beanyTime for this week’s Guess Who’s Coming to Dinner? segment, where we fill the seating chart for a dinner party with people from the puzzle that I don’t know.  Last week we had eleven guests, but this time it’s only six, and two of them are fictional.  A single round table will suffice for this more intimate gathering.  Let’s play Eros and seat [Cecil’s cartoon pal], BEANY, next to the [Daughter of Menos], ARIADNE.  Sure, she may not like being set up with a kid wearing a “beany-copter,” but given that her first husband ditched her while she was sleeping and that she gave birth to Oenopion (the personification of wine) with her second husband, I’m guessing she might welcome a little less drama.  Just to be safe, let’s put the [Sam who sang], Sam COOKE, on her other side.  Next to Sam we can place BERTOLT Brecht, the German dramatist.  He might like discussing stars, so let’s put Thomas BOPP, [Hale’s comet co-finder], on the other side of Bertolt. (I don’t know Thomas Bopp, but I know the Cyndi Lauper song about his sister.)  Our last seat goes to SIBYL, the Greek [Woman with ESP].  It doesn’t really matter where she sits, since she knows how the conversation will unfold anyway.

Parting thought: [Ne plus ultra] is APEX?  Huh?  Doesn’t ne + ultra = neultra?

Merl Reagle’s syndicated/Philadelphia Inquirer crossword, “The Latest Fusion Restaurants”

Region capture 18First off, let me say that some of these fusion restaurant concepts should not be brought into existence. For example, the erstwhile Makati Kiev, a Filipino/Ukrainian restaurant? It should come as no surprise that this establishment no longer exists.

Merl’s prepared a mixed bag of made-up fusion restaurants by taking a word or food associated with one language or cuisine and pairing it with a word/fragment/food from another land:

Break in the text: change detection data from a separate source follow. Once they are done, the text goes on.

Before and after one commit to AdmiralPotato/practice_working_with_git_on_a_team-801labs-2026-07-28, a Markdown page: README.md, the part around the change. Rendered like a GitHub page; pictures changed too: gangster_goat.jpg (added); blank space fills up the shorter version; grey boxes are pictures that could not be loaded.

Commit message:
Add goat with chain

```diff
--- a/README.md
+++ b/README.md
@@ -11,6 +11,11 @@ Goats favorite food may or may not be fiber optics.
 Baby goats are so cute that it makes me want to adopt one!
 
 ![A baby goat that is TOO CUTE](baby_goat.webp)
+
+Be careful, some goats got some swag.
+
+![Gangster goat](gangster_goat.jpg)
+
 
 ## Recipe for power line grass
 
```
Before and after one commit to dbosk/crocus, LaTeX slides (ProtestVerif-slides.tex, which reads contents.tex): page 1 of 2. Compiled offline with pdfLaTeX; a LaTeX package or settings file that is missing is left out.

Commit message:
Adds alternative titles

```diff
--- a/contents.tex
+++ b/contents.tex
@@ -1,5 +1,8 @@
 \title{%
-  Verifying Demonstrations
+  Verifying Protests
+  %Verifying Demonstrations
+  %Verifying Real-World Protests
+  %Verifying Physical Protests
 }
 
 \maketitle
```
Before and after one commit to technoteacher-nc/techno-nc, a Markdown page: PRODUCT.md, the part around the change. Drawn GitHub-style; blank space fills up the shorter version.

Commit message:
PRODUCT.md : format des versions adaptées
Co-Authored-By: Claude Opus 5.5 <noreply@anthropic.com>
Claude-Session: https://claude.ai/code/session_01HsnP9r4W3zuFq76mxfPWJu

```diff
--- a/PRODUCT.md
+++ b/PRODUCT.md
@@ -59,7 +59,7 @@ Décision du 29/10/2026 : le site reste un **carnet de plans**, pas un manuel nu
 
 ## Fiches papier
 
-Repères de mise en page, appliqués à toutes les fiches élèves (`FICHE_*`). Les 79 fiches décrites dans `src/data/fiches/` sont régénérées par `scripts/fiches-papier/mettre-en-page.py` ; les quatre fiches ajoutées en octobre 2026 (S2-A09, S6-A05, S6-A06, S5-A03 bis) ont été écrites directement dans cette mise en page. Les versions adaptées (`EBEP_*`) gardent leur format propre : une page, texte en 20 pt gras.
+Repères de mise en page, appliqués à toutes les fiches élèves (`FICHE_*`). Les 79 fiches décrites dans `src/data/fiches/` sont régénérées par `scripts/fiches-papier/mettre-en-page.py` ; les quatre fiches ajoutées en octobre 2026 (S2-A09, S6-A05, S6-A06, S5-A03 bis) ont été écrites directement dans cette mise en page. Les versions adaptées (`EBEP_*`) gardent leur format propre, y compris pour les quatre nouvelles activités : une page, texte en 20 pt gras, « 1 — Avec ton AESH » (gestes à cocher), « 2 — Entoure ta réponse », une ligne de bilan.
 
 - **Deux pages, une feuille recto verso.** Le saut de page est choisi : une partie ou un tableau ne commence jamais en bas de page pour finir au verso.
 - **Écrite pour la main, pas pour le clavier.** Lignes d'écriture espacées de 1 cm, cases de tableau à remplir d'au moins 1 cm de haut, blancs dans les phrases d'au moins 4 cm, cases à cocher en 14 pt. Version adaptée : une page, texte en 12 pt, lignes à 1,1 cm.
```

  • 22a. [Romantic German-French eatery?] clues STOLLEN QUICHES, playing on “stolen kisses.” Mind you, an eggy quiche made with fruit/nut loaf sounds dreadful.
  • 27a. Highbrow turns into HAI BRAU, an [Uptown Japanese-German eatery?]. Hai is Japanese for “yes,” and Brau is beer.
  • 35a. [Jewish-Italian eatery?] gives you MATZORELLA, a mashup of matzo and mozzarella. That’s kinda funny. I’m picturing pizza on a matzo cracker crust.
  • 47a. [Spanish-Indian eatery with unusual artwork?] clues SALVADOR DELHI, playing on artist Salvador Dali. Spanish person’s name + Indian city name? Okay.
  • 56a. Czech tennis great Ivan Lendl inspires IVAN LENTILS, a [Czech-Middle Eastern sports eatery?]. See what I mean about the mixed bag? This one swaps part of a name with a food that is not exclusively associated with that region.
  • 72a. [Pennsylvania-Louisiana eatery?] clues PHILLY GUMBO. More variance from the usual: a city and a state in the U.S. rather than two countries. Does Pennsylvania have a cuisine? Are there Pennsylvania-crossed-with-X fusion restaurants out there? Also: I have no idea what the original phrase inspiring this pun is. [Edited to add: Apparently it’s filé gumbo, or gumbo filé, a seasoning and thickener.]
  • 79a. “Yankee Doodle” leads to YANKEE NOODLES, an [American-Chinese eatery?]. There’s an album by the Yankee Noodles, whoever they might be.
  • 95a. [Japanese-Cuban eatery?] puns on “Ay, caramba!” with poetic dance restaurant, HAIKU RUMBA.
  • 102a. Italian dictator Il Duce becomes EEL DUCE, a [Japanese-Italian eatery?]. Eel is not uncommon in sushi, though I’m guessing that other cuisines cook eel, too.
  • 110a. [Italian-English eatery for kids?] clues AMARETTO TEAPOT, playing on “I’m a Little Teapot.” Parents! Do not give the children amaretto. Not unless it’s naptime.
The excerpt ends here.